This simple circuit can be used to activate whatever you like, for example, by connecting it to the microcontroller, relays, secret alarms, or robot applications or just turning on LED1 which lights up as long as you touch the metal plate. The circuit consists of voltage dividers R1 and R2, one Schmitt trigger/inverter gate from a 40106 IC, a small capacitor to keep strong RF at bay, and LED1 with current limiting resistor R3. The metal plate is connected via a wire to R1. R1 and R2 together form a voltage divider. Since the current from your body is very small it’s understood that R2 has a high value like 10 Megohm to maximize the voltage over R2 so it can be detected by input pin 1 of gate IC1.A. R1 has been added to prevent electrostatic discharge (ESD) energy from damaging the inverter gate input. ESD may occur when you have been charged with an amount of electrostatic energy by walking on a carpet with rubber soles.
You can increase the sensitivity of the detector by experimenting with lower values for R1 e.g. 1 kΩ and a smaller metal plate. The value of pull-up resistor R3 is calculated such that the current through LED1 is below its maximum continuous rated value. Most regular LEDs are 20 mA types. The circuit still works if you remove LED1 and just have the pull-up resistor R3 connected to output pin 2 and then connect a microcontroller input pin directly to pin 2. Do check however that the microcontroller has a weak pull-up (i.e. to +VDD) at its port line.
The CD40106B device consists of six Schmitt-Trigger inputs. Each circuit functions as an inverter with Schmitt-Trigger input. The trigger switches at different points for positive- and negative-going signals.
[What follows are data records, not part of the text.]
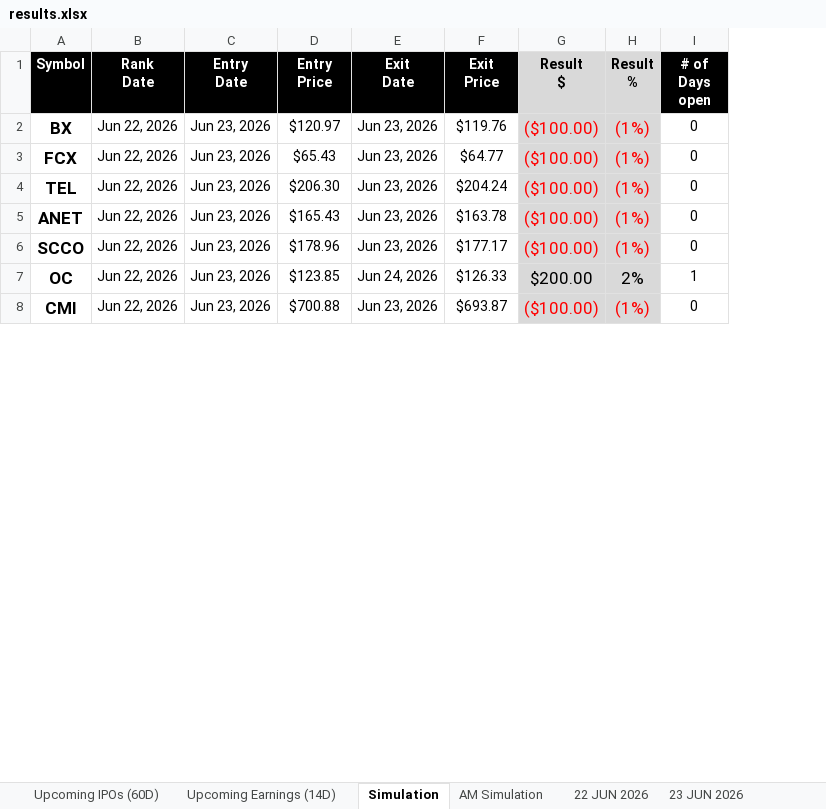
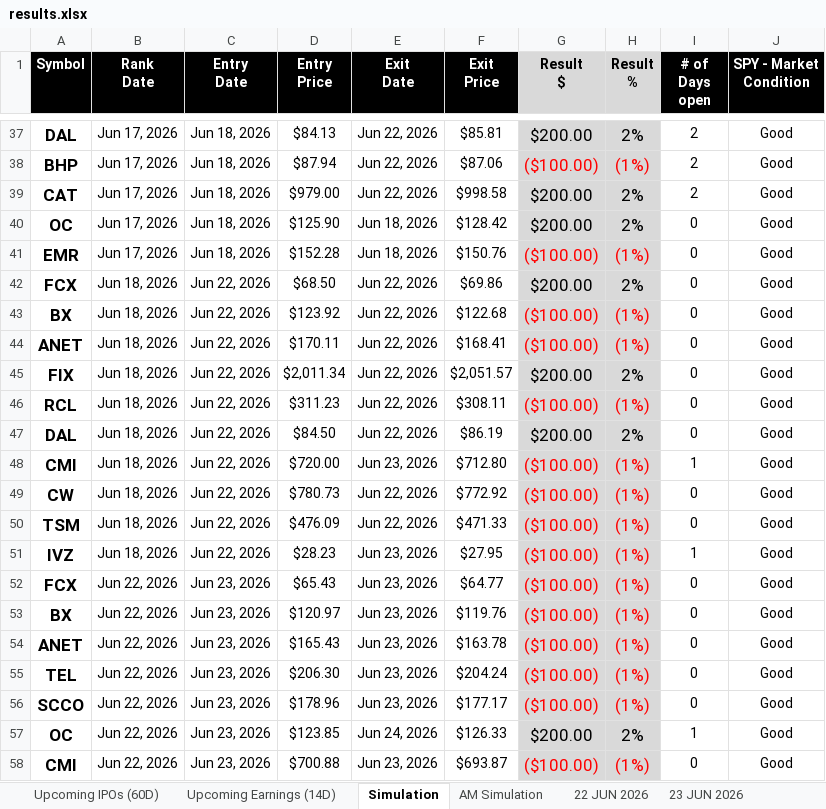
Before and after one commit to codenamev99/invest2.0, an Excel workbook: results.xlsx, sheet Simulation, drawn as a sheet; only a part is shown, gaps mark what is left out; values as stored, in another font and other column widths than the file's, no borders; conditional formats not drawn; the diff covers the shown part only; the diff names each change by its address in the sheet, - before the commit and + after, or states it on an @@ line.

```diff
--- a/results.xlsx (sheet Simulation)
+++ b/results.xlsx (sheet Simulation)
+column J (SPY - Market Condition), row 53: Good; rows 55-58: all Good
+row 37: DAL | Jun 17, 2026 | Jun 18, 2026 | $84.13 | Jun 22, 2026 | $85.81 | $200.00 | 2% | 2 | Good
+row 38: BHP | Jun 17, 2026 | Jun 18, 2026 | $87.94 | Jun 22, 2026 | $87.06 | ($100.00) | (1%) | 2 | Good
+row 39: CAT | Jun 17, 2026 | Jun 18, 2026 | $979.00 | Jun 22, 2026 | $998.58 | $200.00 | 2% | 2 | Good
+row 40: OC | Jun 17, 2026 | Jun 18, 2026 | $125.90 | Jun 18, 2026 | $128.42 | $200.00 | 2% | 0 | Good
+row 41: EMR | Jun 17, 2026 | Jun 18, 2026 | $152.28 | Jun 18, 2026 | $150.76 | ($100.00) | (1%) | 0 | Good
+row 42: FCX | Jun 18, 2026 | Jun 22, 2026 | $68.50 | Jun 22, 2026 | $69.86 | $200.00 | 2% | 0 | Good
+row 43: BX | Jun 18, 2026 | Jun 22, 2026 | $123.92 | Jun 22, 2026 | $122.68 | ($100.00) | (1%) | 0 | Good
+row 44: ANET | Jun 18, 2026 | Jun 22, 2026 | $170.11 | Jun 22, 2026 | $168.41 | ($100.00) | (1%) | 0 | Good
+row 45: FIX | Jun 18, 2026 | Jun 22, 2026 | $2,011.34 | Jun 22, 2026 | $2,051.57 | $200.00 | 2% | 0 | Good
+row 46: RCL | Jun 18, 2026 | Jun 22, 2026 | $311.23 | Jun 22, 2026 | $308.11 | ($100.00) | (1%) | 0 | Good
+row 47: DAL | Jun 18, 2026 | Jun 22, 2026 | $84.50 | Jun 22, 2026 | $86.19 | $200.00 | 2% | 0 | Good
+row 48: CMI | Jun 18, 2026 | Jun 22, 2026 | $720.00 | Jun 23, 2026 | $712.80 | ($100.00) | (1%) | 1 | Good
+row 49: CW | Jun 18, 2026 | Jun 22, 2026 | $780.73 | Jun 22, 2026 | $772.92 | ($100.00) | (1%) | 0 | Good
+row 50: TSM | Jun 18, 2026 | Jun 22, 2026 | $476.09 | Jun 22, 2026 | $471.33 | ($100.00) | (1%) | 0 | Good
+row 51: IVZ | Jun 18, 2026 | Jun 22, 2026 | $28.23 | Jun 23, 2026 | $27.95 | ($100.00) | (1%) | 1 | Good
@@ row 3 moved to row 52: FCX @@
@@ row 5 moved to row 54: ANET @@
```
Also changed, not shown: 116 added rows and 1 removed row elsewhere in this sheet, sheet AM Simulation, sheet 22 JUN 2026, sheet Upcoming Earnings (14D), other sheet tabs, 2 other files.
The difference between the positive-going voltage (VP) and the negative-going voltage (VN) is defined as hysteresis voltage (VH). The CD40106B device is supplied in ceramic packaging (J) as well as standard packaging (D, N, NS, PW). All CD40106B devices are rated for –55°C to +125°C ambient temperature operation.